Kathy Hansen of QuintCareers offers an interesting
novel way of thinking about how to figure out
- recent grads want to do in their careers
- changes mid-career people might look at
- realms of investigations mature chemists and
In an engaging note she reviews how storytelling
might be used to define your life.
A brief abstract is
“… long periods of training, a shortage of
academic jobs, and intense competition for
This academics’ oriented journal points out
wide swings in research funding, slower
responding university staffing, hiring and
adjustment to functional realities (number of
students, specialization, requirements for
completing degrees, post-docs, facilities,
and more.) makes it challenging to
succeed in academic roles.
The article offers directions for dealing with
these conditions that have been “felt” for some
time with the known outcomes many people
Although the article points out that the
“American Chemical Society made suggestions
in 1947 that largely mirror the most recent studies,

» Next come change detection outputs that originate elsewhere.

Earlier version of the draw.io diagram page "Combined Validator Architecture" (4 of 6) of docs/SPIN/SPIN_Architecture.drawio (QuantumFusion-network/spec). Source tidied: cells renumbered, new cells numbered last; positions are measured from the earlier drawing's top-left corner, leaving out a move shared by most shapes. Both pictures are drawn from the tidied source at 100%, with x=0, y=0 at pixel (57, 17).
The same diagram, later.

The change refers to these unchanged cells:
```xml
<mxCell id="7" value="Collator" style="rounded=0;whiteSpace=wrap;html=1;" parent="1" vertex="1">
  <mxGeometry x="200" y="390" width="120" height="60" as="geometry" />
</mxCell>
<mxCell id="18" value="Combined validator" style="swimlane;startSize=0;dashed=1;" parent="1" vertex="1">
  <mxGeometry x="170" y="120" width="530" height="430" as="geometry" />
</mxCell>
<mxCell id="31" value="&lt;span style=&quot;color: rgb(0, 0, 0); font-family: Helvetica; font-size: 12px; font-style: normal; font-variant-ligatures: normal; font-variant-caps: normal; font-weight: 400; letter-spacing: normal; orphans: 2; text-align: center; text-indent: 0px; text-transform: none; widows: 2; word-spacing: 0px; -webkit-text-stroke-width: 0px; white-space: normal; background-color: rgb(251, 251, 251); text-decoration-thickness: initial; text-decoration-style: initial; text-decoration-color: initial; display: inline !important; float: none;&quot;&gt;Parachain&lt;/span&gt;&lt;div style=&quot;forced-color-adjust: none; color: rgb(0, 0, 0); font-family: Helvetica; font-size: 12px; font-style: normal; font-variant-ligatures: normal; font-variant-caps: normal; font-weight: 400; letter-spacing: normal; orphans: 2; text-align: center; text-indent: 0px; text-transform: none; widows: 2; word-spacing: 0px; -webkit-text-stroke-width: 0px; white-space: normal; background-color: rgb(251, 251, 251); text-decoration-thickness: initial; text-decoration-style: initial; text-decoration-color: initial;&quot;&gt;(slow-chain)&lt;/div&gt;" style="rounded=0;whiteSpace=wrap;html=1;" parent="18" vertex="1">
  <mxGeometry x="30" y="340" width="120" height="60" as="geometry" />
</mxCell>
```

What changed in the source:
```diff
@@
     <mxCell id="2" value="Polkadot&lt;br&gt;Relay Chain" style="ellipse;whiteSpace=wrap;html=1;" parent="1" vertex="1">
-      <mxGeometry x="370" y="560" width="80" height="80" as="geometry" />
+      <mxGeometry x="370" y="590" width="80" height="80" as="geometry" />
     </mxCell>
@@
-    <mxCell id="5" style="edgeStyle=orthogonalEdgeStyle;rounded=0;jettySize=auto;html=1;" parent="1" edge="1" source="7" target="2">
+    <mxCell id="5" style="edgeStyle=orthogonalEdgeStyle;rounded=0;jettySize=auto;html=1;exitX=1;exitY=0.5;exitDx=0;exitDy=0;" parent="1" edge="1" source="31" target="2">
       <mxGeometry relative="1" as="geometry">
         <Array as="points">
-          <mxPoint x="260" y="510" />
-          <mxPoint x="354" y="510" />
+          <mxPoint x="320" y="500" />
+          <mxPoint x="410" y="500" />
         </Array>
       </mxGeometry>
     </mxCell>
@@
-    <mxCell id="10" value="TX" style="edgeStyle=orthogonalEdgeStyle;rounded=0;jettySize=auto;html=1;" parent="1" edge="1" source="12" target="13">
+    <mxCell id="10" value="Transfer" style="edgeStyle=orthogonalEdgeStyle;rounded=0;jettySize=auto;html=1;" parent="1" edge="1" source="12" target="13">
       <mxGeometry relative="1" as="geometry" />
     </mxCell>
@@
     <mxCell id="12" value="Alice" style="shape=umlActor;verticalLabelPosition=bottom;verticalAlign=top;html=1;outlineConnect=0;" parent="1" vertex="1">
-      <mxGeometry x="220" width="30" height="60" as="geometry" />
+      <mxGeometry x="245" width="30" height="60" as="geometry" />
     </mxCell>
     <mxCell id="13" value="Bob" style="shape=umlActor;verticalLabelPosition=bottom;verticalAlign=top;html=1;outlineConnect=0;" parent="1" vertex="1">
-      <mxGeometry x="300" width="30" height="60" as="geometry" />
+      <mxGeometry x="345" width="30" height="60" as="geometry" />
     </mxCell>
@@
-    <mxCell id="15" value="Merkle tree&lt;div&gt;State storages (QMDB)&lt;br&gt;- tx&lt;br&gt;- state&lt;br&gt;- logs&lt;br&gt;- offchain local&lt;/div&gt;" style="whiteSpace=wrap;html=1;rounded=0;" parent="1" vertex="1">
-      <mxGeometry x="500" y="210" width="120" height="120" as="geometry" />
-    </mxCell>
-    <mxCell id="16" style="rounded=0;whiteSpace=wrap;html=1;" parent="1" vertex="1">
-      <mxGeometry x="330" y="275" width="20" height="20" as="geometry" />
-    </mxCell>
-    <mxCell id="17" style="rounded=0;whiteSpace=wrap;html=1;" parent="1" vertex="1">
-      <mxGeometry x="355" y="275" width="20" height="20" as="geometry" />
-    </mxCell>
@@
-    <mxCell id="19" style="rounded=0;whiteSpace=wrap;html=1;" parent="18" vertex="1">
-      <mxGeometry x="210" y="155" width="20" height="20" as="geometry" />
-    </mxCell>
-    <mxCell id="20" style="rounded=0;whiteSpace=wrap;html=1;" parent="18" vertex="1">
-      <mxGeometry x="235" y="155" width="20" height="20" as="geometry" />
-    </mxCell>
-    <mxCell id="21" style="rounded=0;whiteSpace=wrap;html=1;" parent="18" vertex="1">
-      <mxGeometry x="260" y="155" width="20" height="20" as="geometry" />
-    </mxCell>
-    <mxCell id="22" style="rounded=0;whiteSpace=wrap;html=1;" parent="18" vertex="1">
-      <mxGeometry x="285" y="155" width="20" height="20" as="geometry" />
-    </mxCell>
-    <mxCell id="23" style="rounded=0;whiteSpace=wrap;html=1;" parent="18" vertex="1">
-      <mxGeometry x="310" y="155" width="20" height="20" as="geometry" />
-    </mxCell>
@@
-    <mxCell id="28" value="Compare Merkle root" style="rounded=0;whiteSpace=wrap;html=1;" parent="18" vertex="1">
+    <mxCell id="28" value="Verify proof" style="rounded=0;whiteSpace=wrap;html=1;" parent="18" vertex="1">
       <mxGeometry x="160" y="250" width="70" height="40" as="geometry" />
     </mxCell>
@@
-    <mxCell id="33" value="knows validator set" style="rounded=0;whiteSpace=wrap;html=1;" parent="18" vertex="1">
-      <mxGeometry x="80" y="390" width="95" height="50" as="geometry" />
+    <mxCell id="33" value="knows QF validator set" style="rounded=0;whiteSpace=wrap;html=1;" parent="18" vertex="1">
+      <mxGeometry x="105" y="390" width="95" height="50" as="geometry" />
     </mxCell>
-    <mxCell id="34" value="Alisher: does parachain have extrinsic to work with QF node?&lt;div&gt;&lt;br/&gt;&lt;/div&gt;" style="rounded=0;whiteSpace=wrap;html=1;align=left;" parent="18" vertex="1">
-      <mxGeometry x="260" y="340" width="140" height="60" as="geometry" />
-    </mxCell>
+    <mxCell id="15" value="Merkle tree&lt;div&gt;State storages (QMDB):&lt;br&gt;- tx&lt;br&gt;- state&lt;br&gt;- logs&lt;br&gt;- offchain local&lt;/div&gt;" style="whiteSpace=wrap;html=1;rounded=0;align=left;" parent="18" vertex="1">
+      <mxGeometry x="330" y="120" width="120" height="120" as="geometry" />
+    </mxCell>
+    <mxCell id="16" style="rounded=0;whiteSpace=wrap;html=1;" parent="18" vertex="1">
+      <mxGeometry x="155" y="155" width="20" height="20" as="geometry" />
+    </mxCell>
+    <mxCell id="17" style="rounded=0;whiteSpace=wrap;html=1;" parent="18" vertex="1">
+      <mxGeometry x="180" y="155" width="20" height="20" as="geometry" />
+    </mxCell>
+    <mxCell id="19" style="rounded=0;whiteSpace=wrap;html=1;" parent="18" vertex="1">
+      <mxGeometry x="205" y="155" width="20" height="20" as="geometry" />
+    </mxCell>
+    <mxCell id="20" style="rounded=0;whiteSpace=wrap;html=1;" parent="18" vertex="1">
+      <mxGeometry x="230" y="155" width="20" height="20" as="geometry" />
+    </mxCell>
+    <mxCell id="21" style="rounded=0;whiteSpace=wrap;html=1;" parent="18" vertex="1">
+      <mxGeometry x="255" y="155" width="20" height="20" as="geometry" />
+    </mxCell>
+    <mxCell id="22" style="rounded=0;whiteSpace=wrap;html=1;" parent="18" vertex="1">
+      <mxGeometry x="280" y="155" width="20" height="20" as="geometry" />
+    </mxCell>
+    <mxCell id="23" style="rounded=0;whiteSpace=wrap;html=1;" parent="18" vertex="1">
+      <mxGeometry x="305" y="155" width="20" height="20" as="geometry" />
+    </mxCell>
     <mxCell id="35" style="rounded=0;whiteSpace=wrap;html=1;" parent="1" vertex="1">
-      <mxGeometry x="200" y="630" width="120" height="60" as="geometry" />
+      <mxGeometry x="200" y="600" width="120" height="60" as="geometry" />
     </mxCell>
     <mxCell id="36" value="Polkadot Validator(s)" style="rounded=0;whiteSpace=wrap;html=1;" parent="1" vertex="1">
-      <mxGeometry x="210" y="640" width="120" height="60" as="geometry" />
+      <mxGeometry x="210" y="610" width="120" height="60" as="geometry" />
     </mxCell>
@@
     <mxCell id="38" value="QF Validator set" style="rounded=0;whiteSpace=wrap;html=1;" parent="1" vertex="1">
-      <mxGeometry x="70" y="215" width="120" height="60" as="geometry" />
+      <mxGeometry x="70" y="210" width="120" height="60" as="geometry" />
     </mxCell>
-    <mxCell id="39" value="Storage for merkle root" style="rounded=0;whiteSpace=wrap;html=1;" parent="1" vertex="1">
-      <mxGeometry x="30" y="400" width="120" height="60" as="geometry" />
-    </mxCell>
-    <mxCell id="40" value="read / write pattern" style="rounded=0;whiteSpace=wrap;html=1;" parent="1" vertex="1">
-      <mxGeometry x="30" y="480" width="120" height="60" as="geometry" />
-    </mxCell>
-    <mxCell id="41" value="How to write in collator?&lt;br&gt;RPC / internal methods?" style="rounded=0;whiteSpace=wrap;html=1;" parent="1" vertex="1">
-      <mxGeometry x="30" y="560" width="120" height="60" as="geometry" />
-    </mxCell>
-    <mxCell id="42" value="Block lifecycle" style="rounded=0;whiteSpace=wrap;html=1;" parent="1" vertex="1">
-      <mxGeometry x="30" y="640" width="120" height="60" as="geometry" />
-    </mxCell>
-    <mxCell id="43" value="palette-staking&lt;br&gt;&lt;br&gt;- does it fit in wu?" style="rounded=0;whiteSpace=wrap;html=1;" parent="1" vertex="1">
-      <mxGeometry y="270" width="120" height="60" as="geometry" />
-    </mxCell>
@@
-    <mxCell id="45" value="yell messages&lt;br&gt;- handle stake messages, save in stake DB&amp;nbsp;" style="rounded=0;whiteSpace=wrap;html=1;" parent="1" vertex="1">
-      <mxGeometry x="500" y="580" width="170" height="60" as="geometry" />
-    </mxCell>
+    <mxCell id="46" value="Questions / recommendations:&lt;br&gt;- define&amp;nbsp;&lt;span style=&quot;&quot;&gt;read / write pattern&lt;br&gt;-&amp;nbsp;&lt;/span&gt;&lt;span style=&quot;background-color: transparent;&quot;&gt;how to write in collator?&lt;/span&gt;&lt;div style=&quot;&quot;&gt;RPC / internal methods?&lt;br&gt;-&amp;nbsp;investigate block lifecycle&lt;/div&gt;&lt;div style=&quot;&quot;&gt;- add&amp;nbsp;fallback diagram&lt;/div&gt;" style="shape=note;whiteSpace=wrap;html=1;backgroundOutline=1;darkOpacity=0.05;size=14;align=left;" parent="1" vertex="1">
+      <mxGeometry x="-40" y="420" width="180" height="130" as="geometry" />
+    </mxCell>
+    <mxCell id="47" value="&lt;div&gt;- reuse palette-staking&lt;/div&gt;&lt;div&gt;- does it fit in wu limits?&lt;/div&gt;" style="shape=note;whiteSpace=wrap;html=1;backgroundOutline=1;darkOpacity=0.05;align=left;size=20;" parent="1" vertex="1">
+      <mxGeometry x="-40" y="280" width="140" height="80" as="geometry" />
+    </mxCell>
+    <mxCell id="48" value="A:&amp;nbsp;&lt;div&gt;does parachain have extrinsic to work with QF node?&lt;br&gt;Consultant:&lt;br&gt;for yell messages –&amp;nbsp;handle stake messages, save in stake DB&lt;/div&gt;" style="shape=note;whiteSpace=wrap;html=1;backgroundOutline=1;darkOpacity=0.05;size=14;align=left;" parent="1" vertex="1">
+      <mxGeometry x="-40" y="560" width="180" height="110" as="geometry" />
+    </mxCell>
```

including proposals to improve mentoring, to
avoid narrow specialization, and to prepare
students for careers in industry.”
As we know, all fields and realms of

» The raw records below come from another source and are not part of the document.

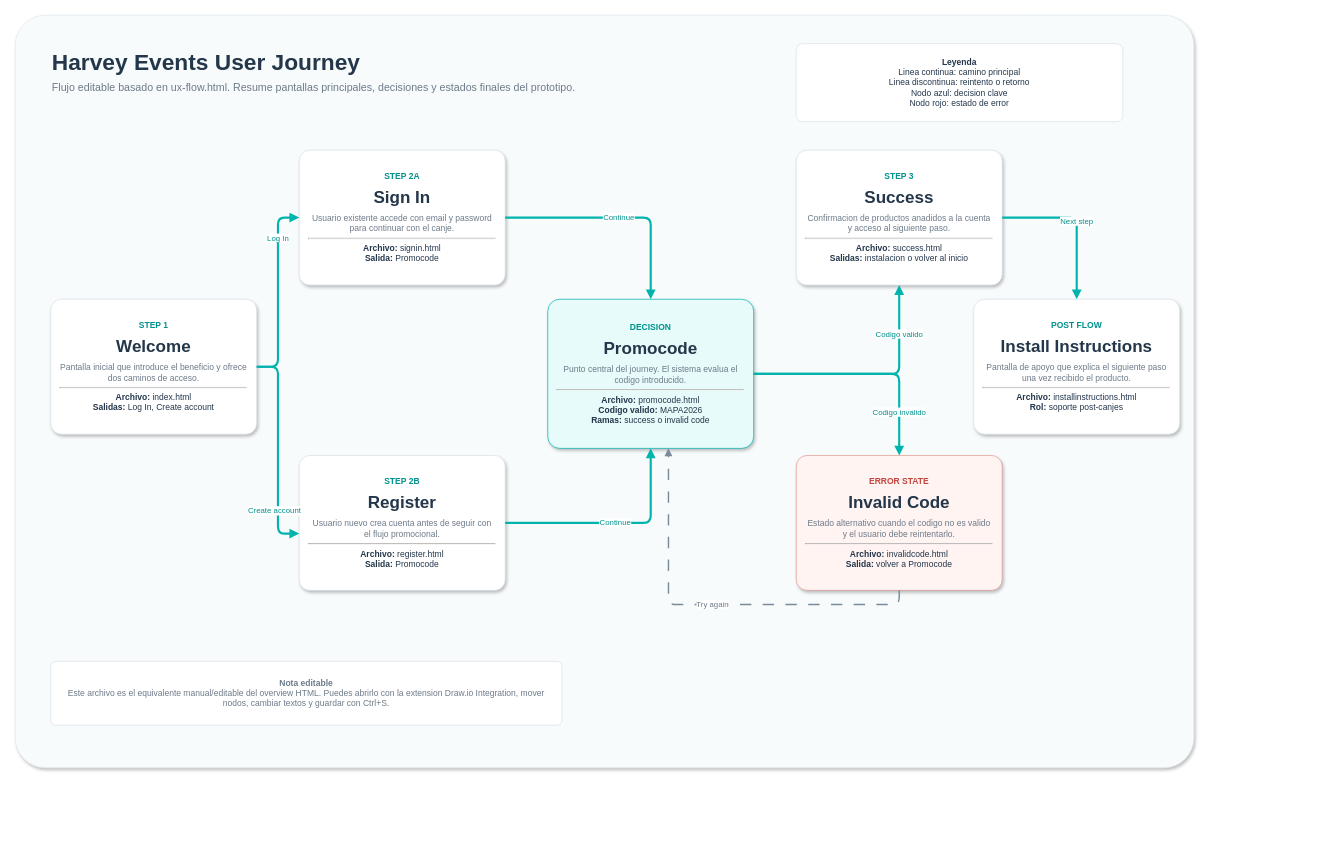
DavidCompe/harveyevents keeps this draw.io diagram as ux-flow.drawio. Above is the earlier version. Source tidied: cells renumbered, new cells numbered last; positions are measured from the earlier drawing's top-left corner, leaving out a move shared by most shapes. Both pictures are drawn from the tidied source at 71%, with x=0, y=0 at pixel (15, 15).
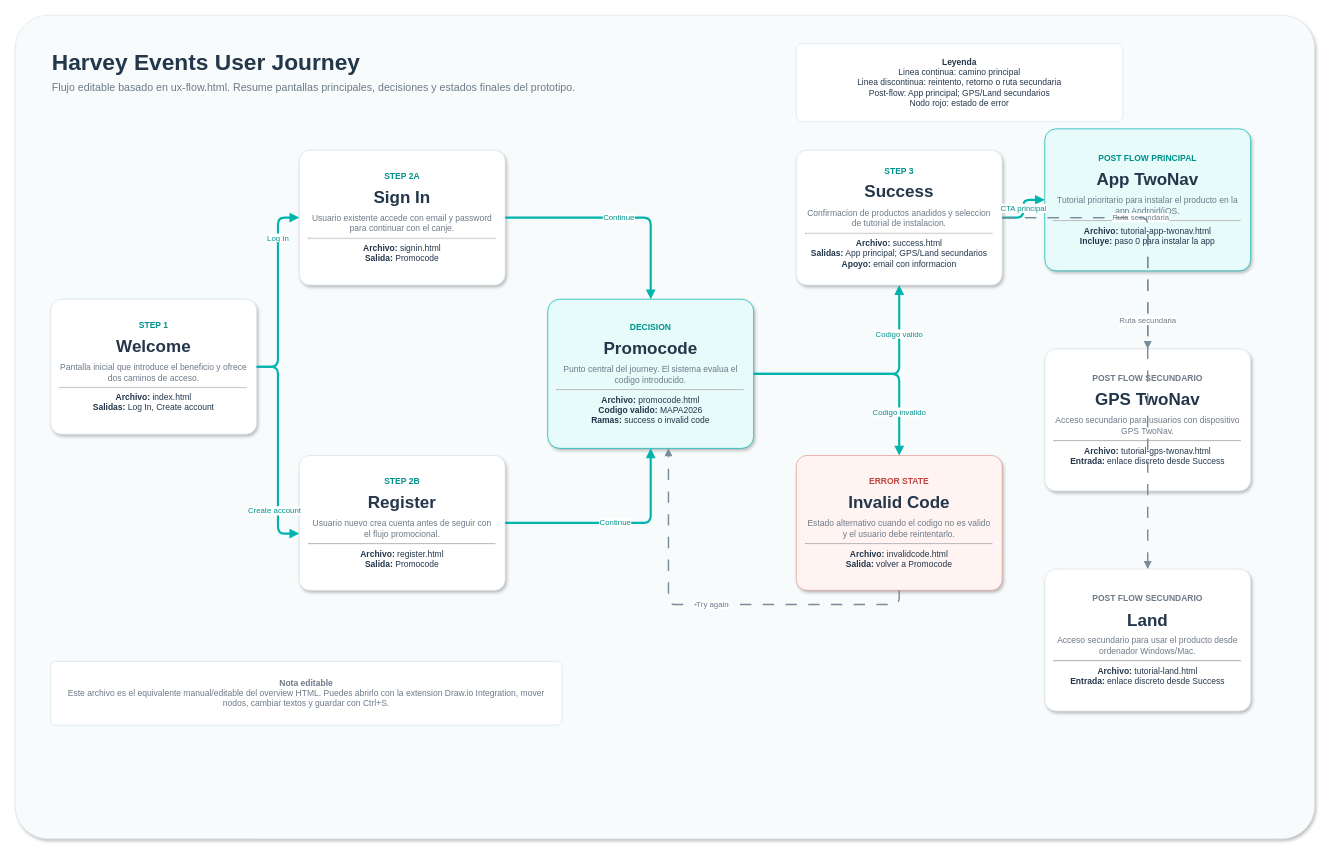
Above is the later version.

Commit message (it also covers changes not shown here):
Update installation options flow

The edit, as a diff of the source:
```diff
@@
     <mxCell id="2" style="rounded=1;whiteSpace=wrap;html=1;arcSize=4;fillColor=#f8fbfc;strokeColor=#dfe8ee;shadow=1;" parent="1" vertex="1">
-      <mxGeometry width="1660" height="1060" as="geometry" />
+      <mxGeometry width="1830" height="1160" as="geometry" />
     </mxCell>
@@
-    <mxCell id="4" value="&lt;b&gt;Leyenda&lt;/b&gt;&lt;br&gt;Linea continua: camino principal&lt;br&gt;Linea discontinua: reintento o retorno&lt;br&gt;Nodo azul: decision clave&lt;br&gt;Nodo rojo: estado de error" style="rounded=1;whiteSpace=wrap;html=1;arcSize=8;fillColor=#ffffff;strokeColor=#d8e2ea;fontColor=#23364a;spacing=12;" parent="1" vertex="1">
+    <mxCell id="4" value="&lt;b&gt;Leyenda&lt;/b&gt;&lt;br&gt;Linea continua: camino principal&lt;br&gt;Linea discontinua: reintento, retorno o ruta secundaria&lt;br&gt;Post-flow: App principal; GPS/Land secundarios&lt;br&gt;Nodo rojo: estado de error" style="rounded=1;whiteSpace=wrap;html=1;arcSize=8;fillColor=#ffffff;strokeColor=#d8e2ea;fontColor=#23364a;spacing=12;" parent="1" vertex="1">
       <mxGeometry x="1100" y="40" width="460" height="110" as="geometry" />
     </mxCell>
@@
-    <mxCell id="9" value="&lt;div style=&quot;font-size:12px;font-weight:700;color:#00918c;&quot;&gt;STEP 3&lt;/div&gt;&lt;div style=&quot;font-size:24px;font-weight:700;margin-top:8px;&quot;&gt;Success&lt;/div&gt;&lt;div style=&quot;margin-top:8px;color:#6d7a88;&quot;&gt;Confirmacion de productos anadidos a la cuenta y acceso al siguiente paso.&lt;/div&gt;&lt;hr&gt;&lt;b&gt;Archivo:&lt;/b&gt; success.html&lt;br&gt;&lt;b&gt;Salidas:&lt;/b&gt; instalacion o volver al inicio" style="rounded=1;whiteSpace=wrap;html=1;arcSize=8;fillColor=#ffffff;strokeColor=#d8e2ea;fontColor=#23364a;shadow=1;spacing=14;" parent="1" vertex="1">
+    <mxCell id="9" value="&lt;div style=&quot;font-size:12px;font-weight:700;color:#00918c;&quot;&gt;STEP 3&lt;/div&gt;&lt;div style=&quot;font-size:24px;font-weight:700;margin-top:8px;&quot;&gt;Success&lt;/div&gt;&lt;div style=&quot;margin-top:8px;color:#6d7a88;&quot;&gt;Confirmacion de productos anadidos y seleccion de tutorial de instalacion.&lt;/div&gt;&lt;hr&gt;&lt;b&gt;Archivo:&lt;/b&gt; success.html&lt;br&gt;&lt;b&gt;Salidas:&lt;/b&gt; App principal; GPS/Land secundarios&lt;br&gt;&lt;b&gt;Apoyo:&lt;/b&gt; email con informacion" style="rounded=1;whiteSpace=wrap;html=1;arcSize=8;fillColor=#ffffff;strokeColor=#d8e2ea;fontColor=#23364a;shadow=1;spacing=14;" parent="1" vertex="1">
       <mxGeometry x="1100" y="190" width="290" height="190" as="geometry" />
     </mxCell>
@@
-    <mxCell id="11" value="&lt;div style=&quot;font-size:12px;font-weight:700;color:#00918c;&quot;&gt;POST FLOW&lt;/div&gt;&lt;div style=&quot;font-size:24px;font-weight:700;margin-top:8px;&quot;&gt;Install Instructions&lt;/div&gt;&lt;div style=&quot;margin-top:8px;color:#6d7a88;&quot;&gt;Pantalla de apoyo que explica el siguiente paso una vez recibido el producto.&lt;/div&gt;&lt;hr&gt;&lt;b&gt;Archivo:&lt;/b&gt; installinstructions.html&lt;br&gt;&lt;b&gt;Rol:&lt;/b&gt; soporte post-canjes" style="rounded=1;whiteSpace=wrap;html=1;arcSize=8;fillColor=#ffffff;strokeColor=#d8e2ea;fontColor=#23364a;shadow=1;spacing=14;" parent="1" vertex="1">
-      <mxGeometry x="1350" y="400" width="290" height="190" as="geometry" />
-    </mxCell>
+    <mxCell id="21" value="&lt;div style=&quot;font-size:12px;font-weight:700;color:#00918c;&quot;&gt;POST FLOW PRINCIPAL&lt;/div&gt;&lt;div style=&quot;font-size:24px;font-weight:700;margin-top:8px;&quot;&gt;App TwoNav&lt;/div&gt;&lt;div style=&quot;margin-top:8px;color:#6d7a88;&quot;&gt;Tutorial prioritario para instalar el producto en la app Android/iOS.&lt;/div&gt;&lt;hr&gt;&lt;b&gt;Archivo:&lt;/b&gt; tutorial-app-twonav.html&lt;br&gt;&lt;b&gt;Incluye:&lt;/b&gt; paso 0 para instalar la app" style="rounded=1;whiteSpace=wrap;html=1;arcSize=8;fillColor=#e7fbfa;strokeColor=#00b3ad;fontColor=#23364a;shadow=1;spacing=14;" parent="1" vertex="1">
+      <mxGeometry x="1450" y="160" width="290" height="200" as="geometry" />
+    </mxCell>
+    <mxCell id="22" value="&lt;div style=&quot;font-size:12px;font-weight:700;color:#6d7a88;&quot;&gt;POST FLOW SECUNDARIO&lt;/div&gt;&lt;div style=&quot;font-size:24px;font-weight:700;margin-top:8px;&quot;&gt;GPS TwoNav&lt;/div&gt;&lt;div style=&quot;margin-top:8px;color:#6d7a88;&quot;&gt;Acceso secundario para usuarios con dispositivo GPS TwoNav.&lt;/div&gt;&lt;hr&gt;&lt;b&gt;Archivo:&lt;/b&gt; tutorial-gps-twonav.html&lt;br&gt;&lt;b&gt;Entrada:&lt;/b&gt; enlace discreto desde Success" style="rounded=1;whiteSpace=wrap;html=1;arcSize=8;fillColor=#ffffff;strokeColor=#d8e2ea;fontColor=#23364a;shadow=1;spacing=14;" parent="1" vertex="1">
+      <mxGeometry x="1450" y="470" width="290" height="200" as="geometry" />
+    </mxCell>
+    <mxCell id="23" value="&lt;div style=&quot;font-size:12px;font-weight:700;color:#6d7a88;&quot;&gt;POST FLOW SECUNDARIO&lt;/div&gt;&lt;div style=&quot;font-size:24px;font-weight:700;margin-top:8px;&quot;&gt;Land&lt;/div&gt;&lt;div style=&quot;margin-top:8px;color:#6d7a88;&quot;&gt;Acceso secundario para usar el producto desde ordenador Windows/Mac.&lt;/div&gt;&lt;hr&gt;&lt;b&gt;Archivo:&lt;/b&gt; tutorial-land.html&lt;br&gt;&lt;b&gt;Entrada:&lt;/b&gt; enlace discreto desde Success" style="rounded=1;whiteSpace=wrap;html=1;arcSize=8;fillColor=#ffffff;strokeColor=#d8e2ea;fontColor=#23364a;shadow=1;spacing=14;" parent="1" vertex="1">
+      <mxGeometry x="1450" y="780" width="290" height="200" as="geometry" />
+    </mxCell>
@@
-    <mxCell id="18" value="Next step" style="edgeStyle=orthogonalEdgeStyle;rounded=1;jettySize=auto;html=1;endArrow=block;endFill=1;strokeColor=#00b3ad;strokeWidth=3;fontColor=#00918c;exitX=1;exitY=0.5;exitDx=0;exitDy=0;" parent="1" edge="1" source="9" target="11">
-      <mxGeometry relative="1" as="geometry" />
-    </mxCell>
+    <mxCell id="24" value="CTA principal" style="edgeStyle=orthogonalEdgeStyle;rounded=1;jettySize=auto;html=1;endArrow=block;endFill=1;strokeColor=#00b3ad;strokeWidth=3;fontColor=#00918c;exitX=1;exitY=0.5;exitDx=0;exitDy=0;" parent="1" edge="1" source="9" target="21">
+      <mxGeometry relative="1" as="geometry" />
+    </mxCell>
+    <mxCell id="25" value="Ruta secundaria" style="edgeStyle=orthogonalEdgeStyle;rounded=1;jettySize=auto;html=1;endArrow=block;endFill=1;strokeColor=#7a8a98;strokeWidth=2;dashed=1;dashPattern=8 8;fontColor=#6d7a88;exitX=1;exitY=0.5;exitDx=0;exitDy=0;" parent="1" edge="1" source="9" target="22">
+      <mxGeometry relative="1" as="geometry" />
+    </mxCell>
+    <mxCell id="26" value="Ruta secundaria" style="edgeStyle=orthogonalEdgeStyle;rounded=1;jettySize=auto;html=1;endArrow=block;endFill=1;strokeColor=#7a8a98;strokeWidth=2;dashed=1;dashPattern=8 8;fontColor=#6d7a88;exitX=1;exitY=0.5;exitDx=0;exitDy=0;" parent="1" edge="1" source="9" target="23">
+      <mxGeometry relative="1" as="geometry" />
+    </mxCell>
```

employment (academe, entrepreneurial,
government, and industry) have stresses
and the trends to have professional
development skills be part of the
training advanced degree professionals
receive is realistic, if not needed.
The funny part of all this is that some
people felt this many years ago and are
waiting for someone else to do it….
It would seem to be a professional
responsibility not only to point this out,
also provide the supporting information,
and take specific steps to address
this head on.
How should this be done?
At what level would it be effective?
What would it look like?